- [Try it]: The answer must consist of every line from the data that holds "client".

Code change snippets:
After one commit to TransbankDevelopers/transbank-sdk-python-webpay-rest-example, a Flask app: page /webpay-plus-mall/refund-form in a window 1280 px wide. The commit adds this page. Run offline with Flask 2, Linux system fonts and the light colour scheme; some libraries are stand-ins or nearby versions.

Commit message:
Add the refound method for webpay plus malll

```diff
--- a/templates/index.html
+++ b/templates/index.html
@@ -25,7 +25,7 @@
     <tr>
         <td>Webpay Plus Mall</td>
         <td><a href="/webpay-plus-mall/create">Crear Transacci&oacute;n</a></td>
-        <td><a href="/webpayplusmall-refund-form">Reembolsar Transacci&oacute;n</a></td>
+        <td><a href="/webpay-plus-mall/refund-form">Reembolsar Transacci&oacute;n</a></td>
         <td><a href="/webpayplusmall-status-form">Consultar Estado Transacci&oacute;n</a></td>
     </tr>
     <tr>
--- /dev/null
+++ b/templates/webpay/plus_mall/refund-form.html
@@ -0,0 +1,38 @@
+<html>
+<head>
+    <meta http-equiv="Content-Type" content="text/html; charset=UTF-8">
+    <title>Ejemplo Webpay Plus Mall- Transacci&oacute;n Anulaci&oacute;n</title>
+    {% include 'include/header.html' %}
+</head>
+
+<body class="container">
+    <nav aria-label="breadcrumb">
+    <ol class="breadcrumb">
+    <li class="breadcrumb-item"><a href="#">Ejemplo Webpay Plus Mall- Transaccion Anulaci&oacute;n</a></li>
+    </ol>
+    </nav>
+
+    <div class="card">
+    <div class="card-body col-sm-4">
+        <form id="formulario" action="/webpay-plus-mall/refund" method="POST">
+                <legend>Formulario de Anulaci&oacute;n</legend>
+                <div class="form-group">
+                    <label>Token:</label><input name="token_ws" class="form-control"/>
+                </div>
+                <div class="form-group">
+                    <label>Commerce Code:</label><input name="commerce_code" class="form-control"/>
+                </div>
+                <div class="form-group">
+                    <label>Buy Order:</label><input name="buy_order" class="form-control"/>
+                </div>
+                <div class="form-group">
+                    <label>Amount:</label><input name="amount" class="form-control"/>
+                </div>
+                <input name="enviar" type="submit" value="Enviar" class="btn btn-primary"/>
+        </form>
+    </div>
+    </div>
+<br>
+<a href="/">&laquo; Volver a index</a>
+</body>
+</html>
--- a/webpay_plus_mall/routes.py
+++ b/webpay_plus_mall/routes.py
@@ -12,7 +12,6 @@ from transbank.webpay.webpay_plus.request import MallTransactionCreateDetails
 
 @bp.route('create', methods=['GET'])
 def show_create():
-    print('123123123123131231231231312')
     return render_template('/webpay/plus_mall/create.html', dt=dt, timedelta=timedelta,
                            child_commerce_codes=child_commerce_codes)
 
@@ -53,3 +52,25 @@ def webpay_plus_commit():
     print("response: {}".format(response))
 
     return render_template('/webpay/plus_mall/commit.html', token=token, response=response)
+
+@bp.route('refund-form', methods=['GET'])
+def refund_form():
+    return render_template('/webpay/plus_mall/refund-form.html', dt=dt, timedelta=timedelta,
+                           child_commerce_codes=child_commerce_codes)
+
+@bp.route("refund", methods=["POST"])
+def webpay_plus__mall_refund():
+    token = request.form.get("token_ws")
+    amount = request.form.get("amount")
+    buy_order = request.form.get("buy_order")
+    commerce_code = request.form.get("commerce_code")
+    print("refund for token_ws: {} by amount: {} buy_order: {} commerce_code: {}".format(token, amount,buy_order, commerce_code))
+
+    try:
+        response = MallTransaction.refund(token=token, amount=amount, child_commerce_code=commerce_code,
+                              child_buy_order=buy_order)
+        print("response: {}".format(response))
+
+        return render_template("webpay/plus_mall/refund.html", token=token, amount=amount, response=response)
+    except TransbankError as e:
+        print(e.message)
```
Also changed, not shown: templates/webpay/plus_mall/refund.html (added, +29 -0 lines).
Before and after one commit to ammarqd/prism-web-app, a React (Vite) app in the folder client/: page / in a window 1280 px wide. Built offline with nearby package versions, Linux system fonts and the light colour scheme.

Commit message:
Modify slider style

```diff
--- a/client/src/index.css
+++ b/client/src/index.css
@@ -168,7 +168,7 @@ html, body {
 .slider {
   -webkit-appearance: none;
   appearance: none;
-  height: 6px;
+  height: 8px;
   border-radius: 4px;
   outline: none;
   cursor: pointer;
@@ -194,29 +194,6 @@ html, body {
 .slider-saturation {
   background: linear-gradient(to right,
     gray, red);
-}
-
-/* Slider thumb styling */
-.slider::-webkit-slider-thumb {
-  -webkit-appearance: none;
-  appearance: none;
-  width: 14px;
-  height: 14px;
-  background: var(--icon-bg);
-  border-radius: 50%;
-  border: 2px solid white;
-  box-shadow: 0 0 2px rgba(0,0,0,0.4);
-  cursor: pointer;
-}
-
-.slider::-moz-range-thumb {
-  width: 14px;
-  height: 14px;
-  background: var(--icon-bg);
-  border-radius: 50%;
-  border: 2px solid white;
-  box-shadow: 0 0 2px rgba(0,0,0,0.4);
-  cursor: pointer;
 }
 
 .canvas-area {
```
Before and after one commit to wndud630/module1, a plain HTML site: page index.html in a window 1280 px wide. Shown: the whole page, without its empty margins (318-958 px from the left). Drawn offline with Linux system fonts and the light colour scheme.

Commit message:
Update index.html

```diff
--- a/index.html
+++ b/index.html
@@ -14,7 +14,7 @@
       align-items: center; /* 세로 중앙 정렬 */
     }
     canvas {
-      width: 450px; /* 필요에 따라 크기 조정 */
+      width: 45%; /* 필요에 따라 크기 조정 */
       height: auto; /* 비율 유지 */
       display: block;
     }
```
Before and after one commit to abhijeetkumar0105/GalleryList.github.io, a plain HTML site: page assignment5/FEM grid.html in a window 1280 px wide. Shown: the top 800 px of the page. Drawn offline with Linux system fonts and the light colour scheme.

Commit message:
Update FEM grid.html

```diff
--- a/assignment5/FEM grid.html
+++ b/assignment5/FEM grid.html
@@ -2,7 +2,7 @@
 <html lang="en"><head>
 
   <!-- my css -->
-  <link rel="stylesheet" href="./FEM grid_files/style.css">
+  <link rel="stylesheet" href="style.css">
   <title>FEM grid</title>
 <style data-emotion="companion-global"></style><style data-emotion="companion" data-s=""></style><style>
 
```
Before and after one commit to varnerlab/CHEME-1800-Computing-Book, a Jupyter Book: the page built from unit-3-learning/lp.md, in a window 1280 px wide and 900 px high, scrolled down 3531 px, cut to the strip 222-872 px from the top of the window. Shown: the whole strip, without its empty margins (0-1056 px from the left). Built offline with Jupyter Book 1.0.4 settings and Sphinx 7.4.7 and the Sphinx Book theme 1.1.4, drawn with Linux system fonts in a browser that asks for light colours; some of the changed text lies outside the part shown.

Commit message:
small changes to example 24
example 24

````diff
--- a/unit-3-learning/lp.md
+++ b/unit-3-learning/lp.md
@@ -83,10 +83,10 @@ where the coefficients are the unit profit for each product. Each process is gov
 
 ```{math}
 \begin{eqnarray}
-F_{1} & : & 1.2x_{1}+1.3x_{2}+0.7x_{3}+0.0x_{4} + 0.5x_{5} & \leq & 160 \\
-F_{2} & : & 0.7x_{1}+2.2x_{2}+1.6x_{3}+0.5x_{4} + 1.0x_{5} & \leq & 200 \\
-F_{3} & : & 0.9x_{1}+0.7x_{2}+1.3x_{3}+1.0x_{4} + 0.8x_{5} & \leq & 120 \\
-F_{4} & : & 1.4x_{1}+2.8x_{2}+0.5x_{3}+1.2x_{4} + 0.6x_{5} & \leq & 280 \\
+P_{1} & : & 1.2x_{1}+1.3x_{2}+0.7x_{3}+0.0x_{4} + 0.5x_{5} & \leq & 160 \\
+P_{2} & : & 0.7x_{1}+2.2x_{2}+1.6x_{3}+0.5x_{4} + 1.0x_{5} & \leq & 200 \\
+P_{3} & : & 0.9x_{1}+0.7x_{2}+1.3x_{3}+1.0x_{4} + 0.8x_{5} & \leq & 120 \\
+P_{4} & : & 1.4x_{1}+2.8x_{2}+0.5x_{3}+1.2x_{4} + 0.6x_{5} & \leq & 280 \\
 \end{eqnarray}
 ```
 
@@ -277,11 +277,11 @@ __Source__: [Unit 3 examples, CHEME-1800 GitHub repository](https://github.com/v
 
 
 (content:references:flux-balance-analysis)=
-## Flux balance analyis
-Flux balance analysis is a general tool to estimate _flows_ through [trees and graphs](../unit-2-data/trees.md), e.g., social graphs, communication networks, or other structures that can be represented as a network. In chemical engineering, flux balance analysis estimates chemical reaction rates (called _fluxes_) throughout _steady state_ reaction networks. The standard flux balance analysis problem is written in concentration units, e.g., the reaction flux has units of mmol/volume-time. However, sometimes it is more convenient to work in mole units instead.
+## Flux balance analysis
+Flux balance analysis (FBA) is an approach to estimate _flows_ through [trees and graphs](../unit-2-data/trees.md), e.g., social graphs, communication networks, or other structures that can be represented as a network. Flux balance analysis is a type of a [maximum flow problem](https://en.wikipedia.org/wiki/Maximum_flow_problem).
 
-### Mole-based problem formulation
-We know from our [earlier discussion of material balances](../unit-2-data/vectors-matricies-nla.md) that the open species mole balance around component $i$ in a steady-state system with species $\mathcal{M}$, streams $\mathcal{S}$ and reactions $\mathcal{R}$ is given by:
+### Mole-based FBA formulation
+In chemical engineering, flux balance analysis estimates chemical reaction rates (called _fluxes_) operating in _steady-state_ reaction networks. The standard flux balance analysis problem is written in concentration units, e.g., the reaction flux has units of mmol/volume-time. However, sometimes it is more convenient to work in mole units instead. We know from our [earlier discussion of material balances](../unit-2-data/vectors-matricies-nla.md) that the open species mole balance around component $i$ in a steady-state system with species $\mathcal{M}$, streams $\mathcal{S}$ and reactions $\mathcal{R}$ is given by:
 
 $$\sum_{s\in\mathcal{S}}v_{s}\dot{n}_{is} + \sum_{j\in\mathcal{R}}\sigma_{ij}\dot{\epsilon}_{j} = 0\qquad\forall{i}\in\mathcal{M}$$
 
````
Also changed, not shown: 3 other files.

- [Solution below]:
Before and after one commit to ammarqd/prism-web-app, a React (Vite) app in the folder client/: page / in a window 1280 px wide. Built offline with nearby package versions, Linux system fonts and the light colour scheme.
--- a/client/src/index.css
+++ b/client/src/index.css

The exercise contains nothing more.